Skiing 90,000′ in one day is no easy task. It takes an entire day’s commitment from the first chair up to the last chair down, no lift lines, a planned route to maximize vertical, and no breaks. When speaking with VailDaily, that is exactly what Boblitt told them.
“These runs were completed without a bathroom stop and no lunch break… I did stop once to help collect a piece of a yard sale. You always stop, it’s the code—even if you’re going for a record.”
Boblitt determined that the place to maximize vertical at Beaver Creek was the Birds of Prey chairlift, home to the FIS World Cup racecourse. He then, 39 times that day, took Red Tail run down to achieve his total of 90,073′.
Boblitt also noted when talking with VailDaily how supportive the lift attendants were on the Bird of Prey chairlift, citing that after 39 runs in one day, the lift attendants are sure to start recognizing you.
- Related: New World Record for “Greatest Vertical Distance Skied Up & Downhill in 24 Hours (Indoors)”
How Hard is it to Beat 90,000′ in a Day?
At the end of VailDaily’s article is a list of unofficial records in which other readers have sent in their personal vertical records, with one person claiming to have also done 90,000′ in a day at Beaver Creek and many others claiming in the 70-80,000′ range. But what if you wanted to do 100,000′ in a day? Is that even possible?
There is one thing Boblitt could have done to add to his vertical—find a resort that offers both day and night skiing, allowing one to ski for 14 hours in one day instead of eight.

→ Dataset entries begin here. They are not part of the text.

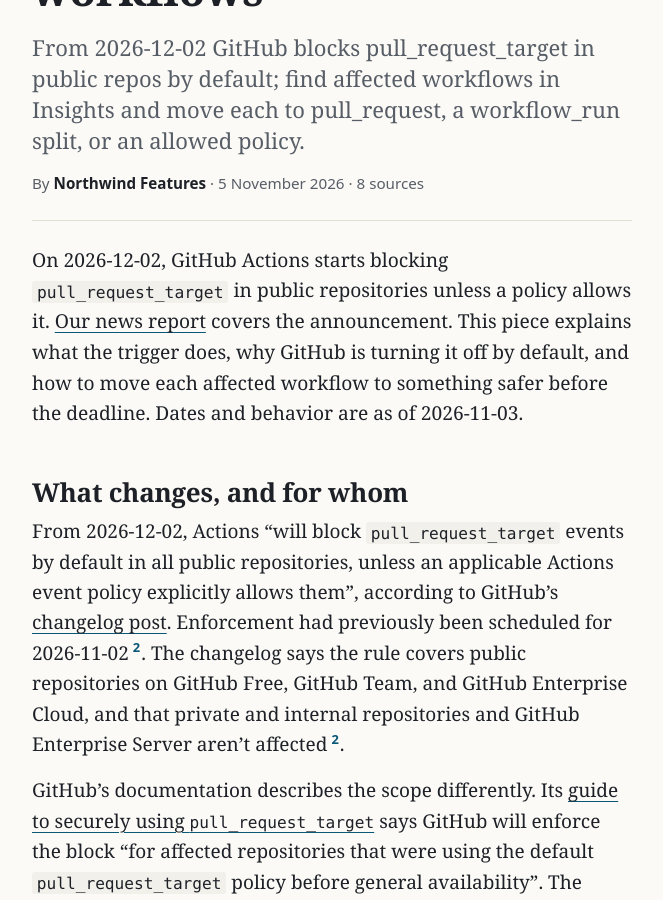
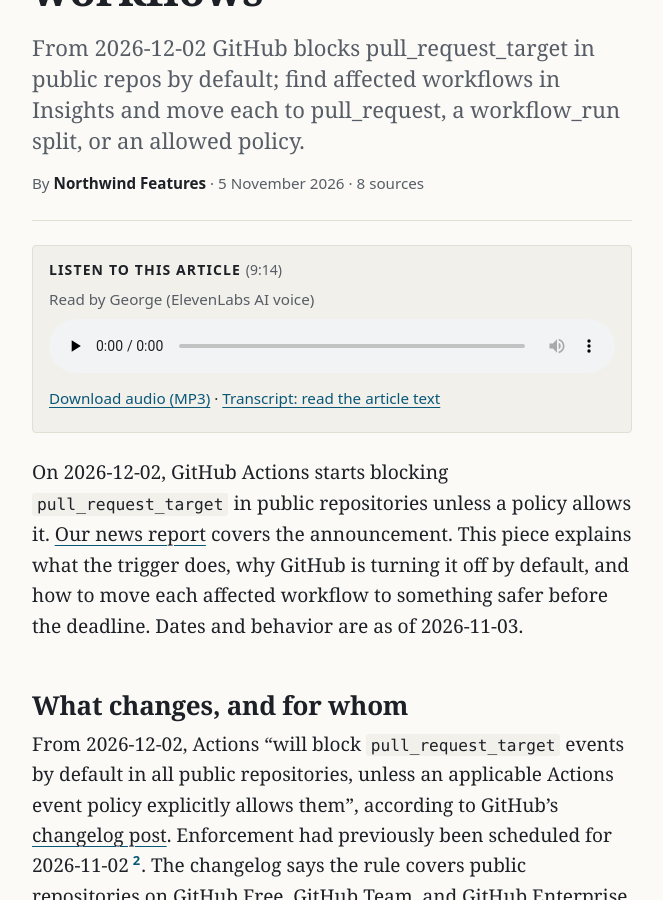
Before and after one commit to northwind-press/northwind-press.github.io, a Jekyll site: the page built from _posts/2026-11-05-actions-pull-request-target.md, in a window 1280 px wide and 900 px high, scrolled down 402 px. Shown: the whole window, without its empty margins (308-971 px from the left). Built offline with Jekyll 4.4.1, drawn with Linux system fonts in a browser that asks for light colours.

Commit message:
Audio: narration of actions-pull-request-target (9:14, narrated from 59dfc71)
Co-Authored-By: Claude Opus 5.5 <noreply@anthropic.com>

```diff
--- a/_posts/2026-11-05-actions-pull-request-target.md
+++ b/_posts/2026-11-05-actions-pull-request-target.md
@@ -40,6 +40,11 @@ sources:
     publisher: "GitHub"
     accessed: "2026-11-03"
 corrections: []
+audio:
+  src: /assets/audio/2026-11-05-actions-pull-request-target.mp3
+  duration: "9:14"
+  narrator: "George (ElevenLabs AI voice)"
+  narrated_from: 59dfc7108f0c483fc7fbb17bf24210d03ed80093
 ---
 On 2026-12-02, GitHub Actions starts blocking `pull_request_target` in public repositories unless a policy allows it. [Our news report](https://northwind-press.github.io/2026/11/02/github-pull-request-target-default/) covers the announcement. This piece explains what the trigger does, why GitHub is turning it off by default, and how to move each affected workflow to something safer before the deadline. Dates and behavior are as of 2026-11-03.
 
```
Also changed, not shown: 1 other file.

Other than that, Boblitt seems to have completed the most efficient ski day at Beaver Creek on record, and that may take a while before it changes.